# WORK REQUEST
An exact, complete copy of the entries is needed, with the pictures left out.

(RECORDS FOR THE EXERCISE Opens)

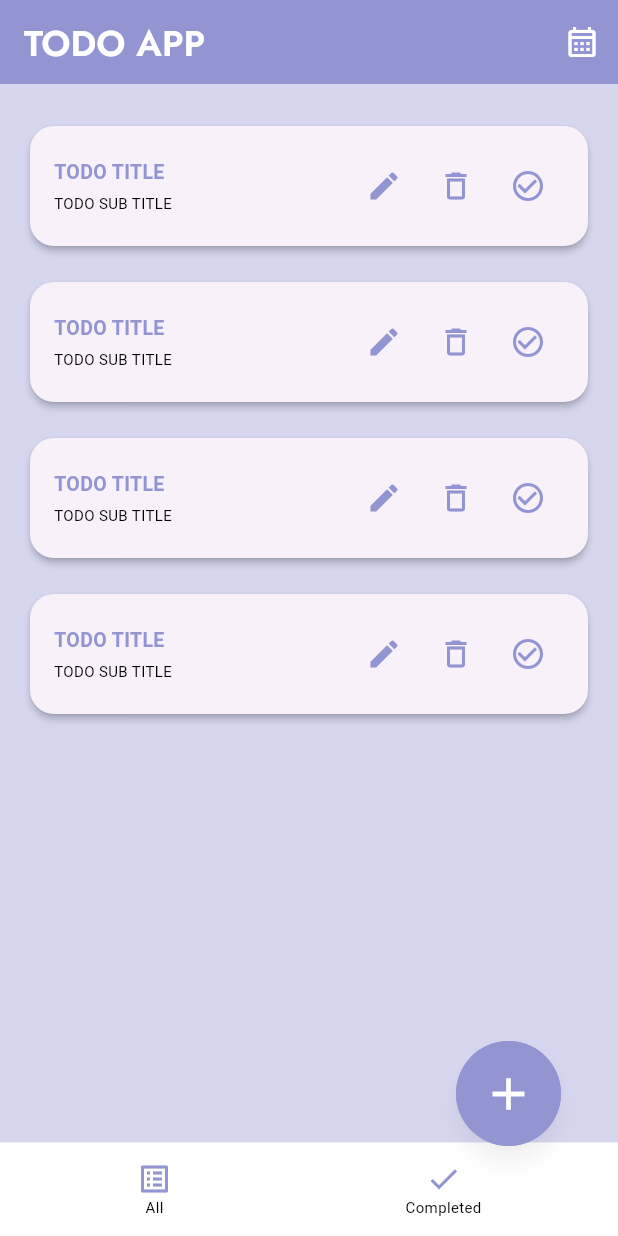
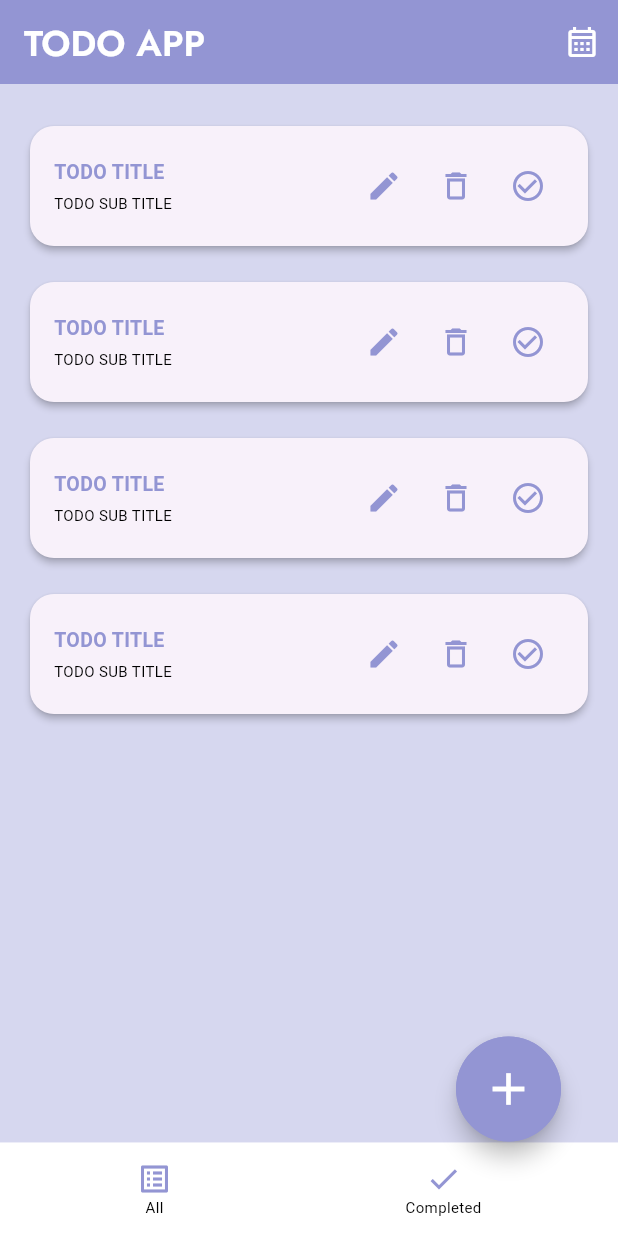
Before and after one commit to mazdon9/Todo-with-Resful-API-Provider-Hive, a Flutter app: the screen it shows after launch, on a phone screen of 412 x 824 dp. Run offline on Flutter 3.47's test engine with Material 3 defaults, Android fonts, the phone set to English and light mode, and no system bars; Roboto replaces fonts that are missing (Jost-Regular, Jost-Semibold).

Commit message:
feature/main_screen_documentation

```diff
--- a/lib/screen/home_screen_documentation.dart
+++ b/lib/screen/home_screen_documentation.dart
@@ -51,12 +51,12 @@ class mainScreenDocumentation extends StatelessWidget {
         ],
       ),
       floatingActionButton: Padding(
-        padding: const EdgeInsets.only(bottom: 60, right: 22),
+        padding: const EdgeInsets.only(bottom: 63, right: 22),
         child: PhysicalModel(
           color: AppColorsPathPath.lavender,
           elevation: 6,
           shape: BoxShape.circle,
-          shadowColor: Colors.black26,
+
           child: SizedBox(
             width: 70,
             height: 70,
```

(RECORDS FOR THE EXERCISE Closes)

# SOLUTION TO THIS PROBLEM
Before and after one commit to mazdon9/Todo-with-Resful-API-Provider-Hive, a Flutter app: the screen it shows after launch, on a phone screen of 412 x 824 dp. Run offline on Flutter 3.47's test engine with Material 3 defaults, Android fonts, the phone set to English and light mode, and no system bars; Roboto replaces fonts that are missing (Jost-Regular, Jost-Semibold).

Commit message:
feature/main_screen_documentation

```diff
--- a/lib/screen/home_screen_documentation.dart
+++ b/lib/screen/home_screen_documentation.dart
@@ -51,12 +51,12 @@ class mainScreenDocumentation extends StatelessWidget {
         ],
       ),
       floatingActionButton: Padding(
-        padding: const EdgeInsets.only(bottom: 60, right: 22),
+        padding: const EdgeInsets.only(bottom: 63, right: 22),
         child: PhysicalModel(
           color: AppColorsPathPath.lavender,
           elevation: 6,
           shape: BoxShape.circle,
-          shadowColor: Colors.black26,
+
           child: SizedBox(
             width: 70,
             height: 70,
```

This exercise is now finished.